THE CLARION – A PAPER, A MOVEMENT, A WAY OF LIFE
Set up by socialist Robert Blatchford in the 1890s, The Clarion newspaper was, what we'd call today, a `lifestyle choice' as well as a top read. It inspired its readers to set up clubs and activities reflecting its values – and these ranged from the famous Clarion Cycling Club (which is still going), to choirs, bands and rambling clubs with attitude. It even had its own Clarion Café on Market Street in Manchester.
Now, as part of the 2012 Manchester Histories Festival, the Working Class Movement Library on the Crescent has launched an exhibition featuring all things Clarion - books, sports trophies and memorabilia, newspapers, and programmes for musical events. Also on display is an original Bolton Clarion Scrapbook, dating from 1898, with an electronic copy `flipbook' that you can browse.

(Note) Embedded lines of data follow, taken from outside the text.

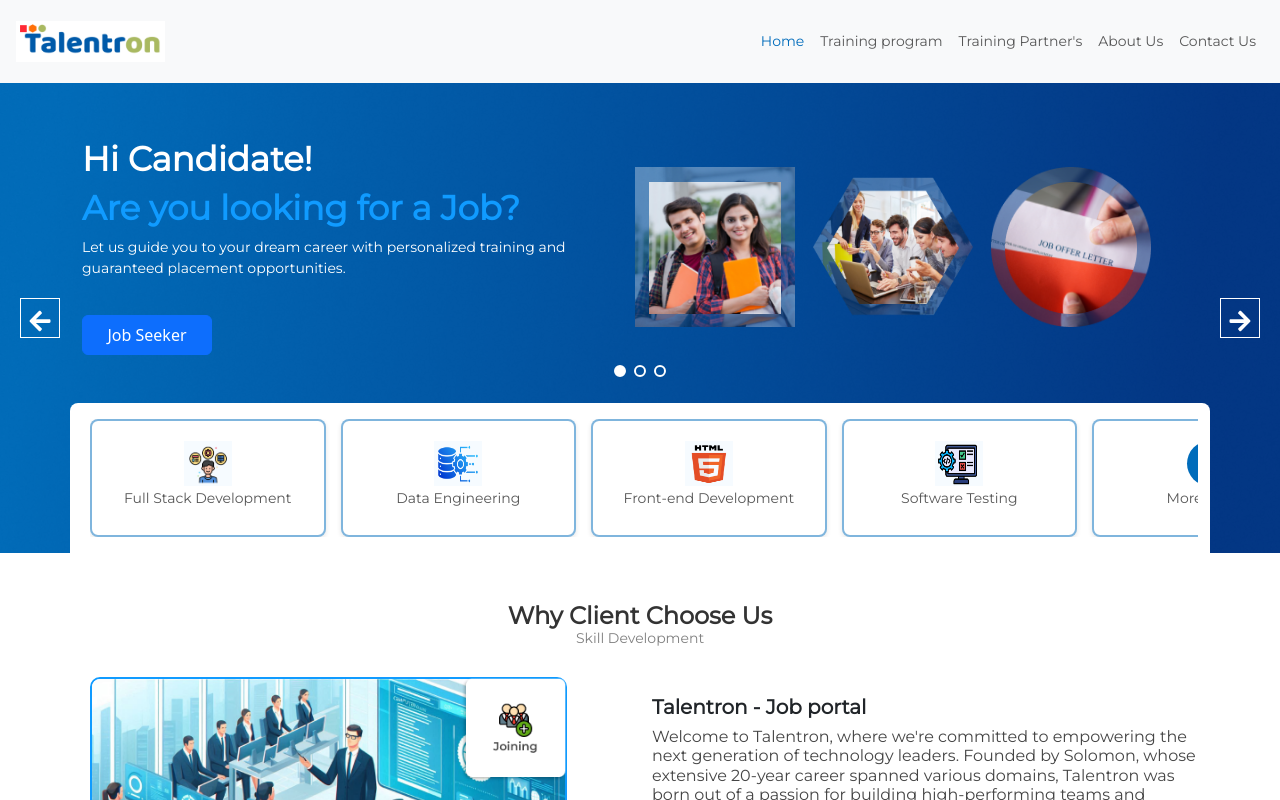
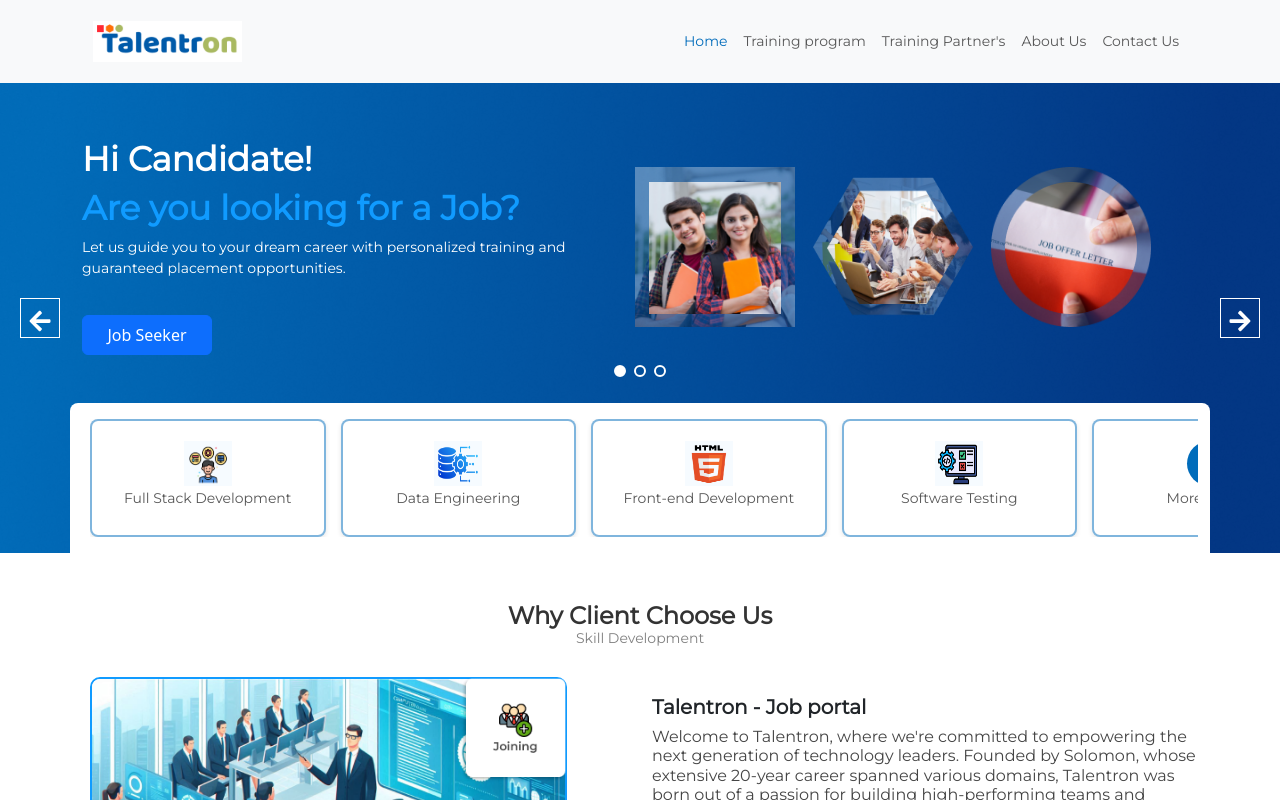
Before and after one commit to shivam21bb106/Talentron-, a React (Vite) app in the folder frontend/: page / in a window 1280 px wide. Shown: the top 800 px of the page. Built offline with nearby package versions, Linux system fonts and the light colour scheme.

Commit message:
Updated header and footer

```diff
--- a/frontend/src/components/Footer.jsx
+++ b/frontend/src/components/Footer.jsx
@@ -43,8 +43,9 @@ const Footer = () => {
     <footer>
 
       <FooterForm2 />
+
       <div className="footer-bottom bg-dark bg-gradient text-white pt-4 pb-4">
-        <div className="container">
+        <div className="container ">
           <div className="row">
              {/* Left Section */}
             <div className="col-md-4 text-center text-md-start">
--- a/frontend/src/components/FooterForm2.jsx
+++ b/frontend/src/components/FooterForm2.jsx
@@ -52,7 +52,7 @@ const Form4 = () => {
   };
 
   return (
-    <div className="boxy">
+    <div className="boxy footer-top">
       <div className="text3">
         <span>Don't Miss Out, Develop Your Coding Skills with Talentron</span>
         <p>Advance Training Session</p>
--- a/frontend/src/components/Header.jsx
+++ b/frontend/src/components/Header.jsx
@@ -5,6 +5,7 @@ import "../styles/global.css";
 const Header = () => {
   return (
     <header className="bg-light py-1">
+       <div className="container-custom">
       <div className="m-1">
         <nav className="navbar navbar-expand-lg navbar-light bg-light">
           <div className="container-fluid header-className">
@@ -80,6 +81,7 @@ const Header = () => {
           </div>
         </nav>
       </div>
+      </div>
     </header>
   );
 };
--- a/frontend/src/pages/home.jsx
+++ b/frontend/src/pages/home.jsx
@@ -456,7 +456,7 @@ const Home = () => {
           <ul className="list-unstyled">
             <li className="tick-mark points mb-2">
               <img src="/images/teenyicons_tick-circle-solid.png" />
-              Personalized Training Experience.
+              &nbsp;Personalized Training Experience.
             </li>
             <li className="tick-mark points mb-2">
               <img src="/images/teenyicons_tick-circle-solid.png" /> Real Time
--- a/frontend/src/styles/global.css
+++ b/frontend/src/styles/global.css
@@ -170,6 +170,9 @@
 /* form button - end */
 
 /* header - start */
+.container-custom {
+  margin-inline: 6%;
+}
 
 .header-class {
   width: 1366px;
@@ -217,8 +220,12 @@
 /* header - end */
 
 /* Footer */
+.footer-top{
+  min-height: 341.5px !important;
+}
 .footer-bottom {
   position: relative;
+  min-height: 341.5px ;
 }
 .footer-background-color{
   background-color: #006CBB;
```
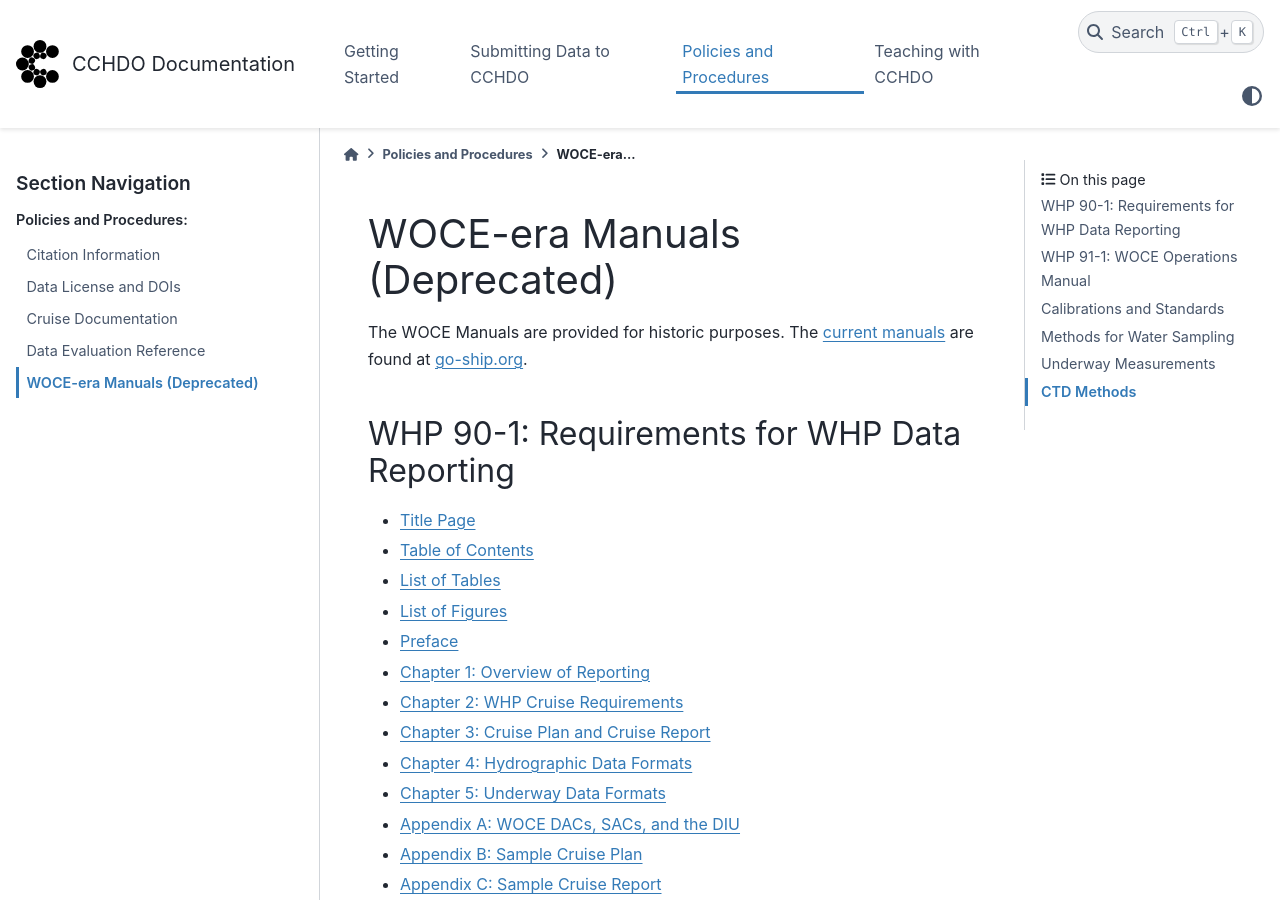
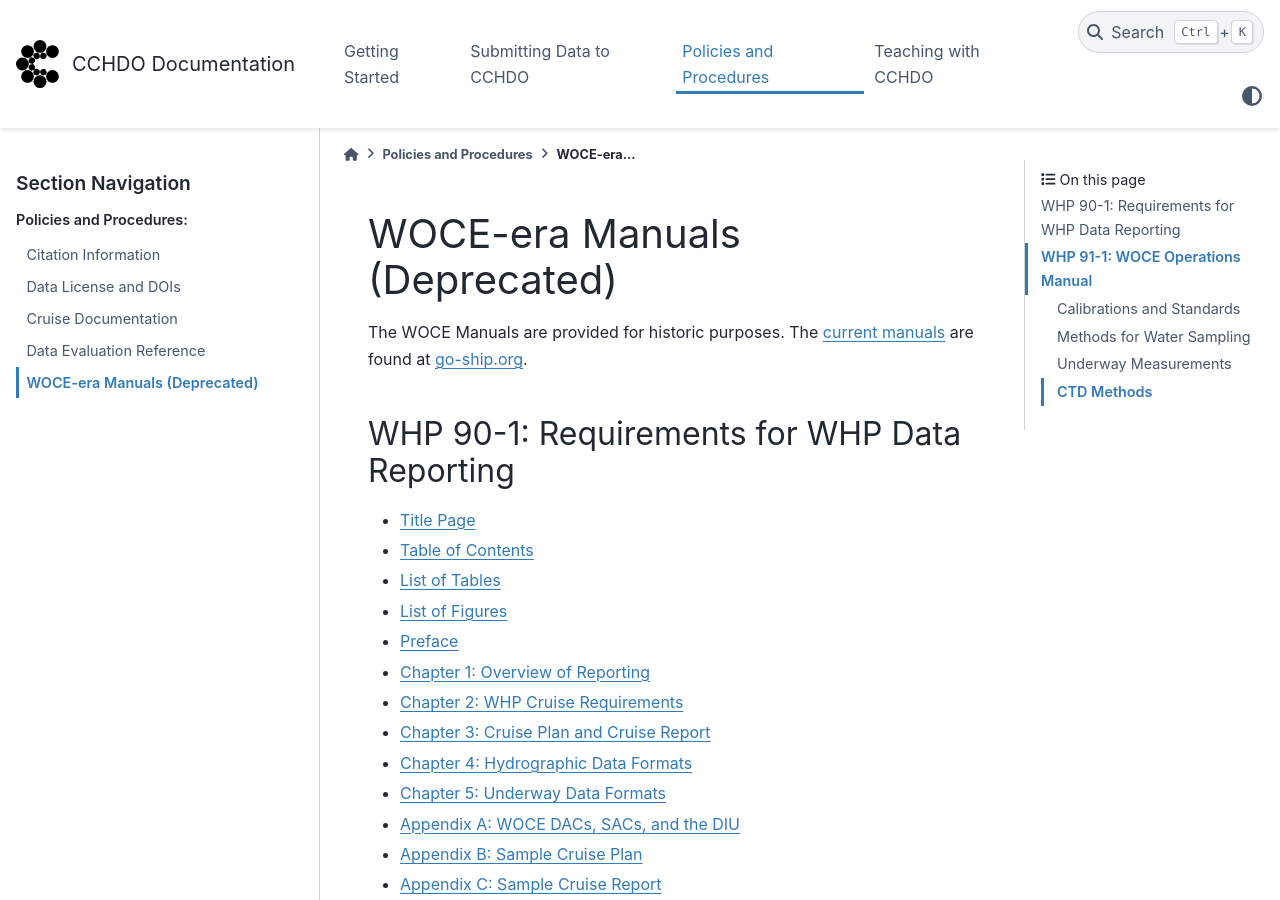
Before and after one commit to cchdo/cchdo-learning-and-guides, a Sphinx documentation site: the page built from docs/policies_and_procedures/woce_era_manuals.md, in a window 1280 px wide and 900 px high. Built offline with Sphinx 7.4.7 and the PyData theme 0.15.4, drawn with Linux system fonts in a browser that asks for light colours; pages that are not in the unit, such as notebooks, are missing from menus.

Commit message:
increase header level for WHP 91-1 sections
All these are part of WHP 91-1 so should be 1 level deeper in the page structure

```diff
--- a/docs/policies_and_procedures/woce_era_manuals.md
+++ b/docs/policies_and_procedures/woce_era_manuals.md
@@ -28,11 +28,11 @@ The WOCE Manuals are provided for historic purposes. The [current manuals](http:
 - [History of Revisions](https://cchdo.github.io/hdo-assets/documentation/manuals/pdf/91_1/91_1hist.pdf)
 - [Introduction (Joyce)](https://cchdo.github.io/hdo-assets/documentation/manuals/pdf/91_1/introjoy.pdf)
 
-## Calibrations and Standards
+### Calibrations and Standards
 - [Standards and Laboratory Calibration](https://cchdo.github.io/hdo-assets/documentation/manuals/pdf/91_1/saunders.pdf)
 - [CFCs, 3He-tritium, and Small Volume Radiocarbon](https://cchdo.github.io/hdo-assets/documentation/manuals/pdf/91_1/bullster.pdf)
 
-## Methods for Water Sampling
+### Methods for Water Sampling
 - [Salinity Measurements (Stalcup)](https://cchdo.github.io/hdo-assets/documentation/manuals/pdf/91_1/stal.pdf)
 - [Measuring Helium Isotopes and Tritium in Seawater Samples](https://cchdo.github.io/hdo-assets/documentation/manuals/pdf/91_1/jenknew.pdf)
 - [CFC Data Processing Quality Control Steps](https://cchdo.github.io/hdo-assets/documentation/manuals/pdf/91_1/vanwoy.pdf)
@@ -45,13 +45,13 @@ The WOCE Manuals are provided for historic purposes. The [current manuals](http:
 - [Dissolved Oxygen by Winkler Titration](https://cchdo.github.io/hdo-assets/documentation/manuals/pdf/91_1/dickson2.pdf)
 - [Zen and the Art of Gerard Barrel Maintenance](https://cchdo.github.io/hdo-assets/documentation/manuals/pdf/91_1/key3.pdf)
 
-## Underway Measurements
+### Underway Measurements
 - [WHP Subgroup on Underway Measurements](https://cchdo.github.io/hdo-assets/documentation/manuals/pdf/91_1/zenk.pdf)
 - [Acoustic Doppler Current Profiling Measurements and Navigation](https://cchdo.github.io/hdo-assets/documentation/manuals/pdf/91_1/firadcp.pdf)
 - [Near-Surface Temperature, Salinity, and Bathymetry Measurements](https://cchdo.github.io/hdo-assets/documentation/manuals/pdf/91_1/mueller.pdf)
 - [Meteorological Measurement from WOCE Research Ships](https://cchdo.github.io/hdo-assets/documentation/manuals/pdf/91_1/taynew.pdf)
 
-## CTD Methods
+### CTD Methods
 - [Introduction to Conductivity-Temperature-Depth Methods](https://cchdo.github.io/hdo-assets/documentation/manuals/pdf/91_1/introctd.pdf)
 - [CTD Oxygen Calibration Procedure](https://cchdo.github.io/hdo-assets/documentation/manuals/pdf/91_1/ctdmil.pdf)
 - [Calculation of Physical Properties of Seawater](https://cchdo.github.io/hdo-assets/documentation/manuals/pdf/91_1/algo6.pdf)
```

Alongside the exhibition are Clarion themed events ranging from a cycling day to music to talks (see below for full details).
A newspaper with a caring heart and soul? How quaint. All we get now is the top selling Daily Malice…
The Clarion – A paper, a movement, a way of life…
Working Class Movement Library
Until March 30th free
Open Wed-Fri 1-5pm
Further details click here.
Sunday 26 February: Clarion Cycle Day
The Clarion Cycling Club, riding penny farthings and vintage cycles, will be at the People's History Museum in Manchester during the morning. Then, at noon, there's a guided family cycle ride with the Clarion cyclists to the Working Class Movement Library where Clarion tea will be served (see here for full details).
Saturday 17th March 2pm: Bolton Clarion Choir and talk
The Bolton Clarion Choir, along with the Bolton Clarion Cycling Club, is still going strong and it will performing songs of protest and celebration, followed by a talk about the Clarion movement from Denis Pye, author of Fellowship Is Life: The National Clarion Cycling Club 1895-1995.
Wednesday 28th March 2pm: Robert Blatchford
Deborah Mutch, Senior Lecturer in English at De Montfort University, Leicester will talk on Robert Blatchford's journey to socialism, starting with the founding of the Clarion and then focusing on the literature that made The Clarion famous.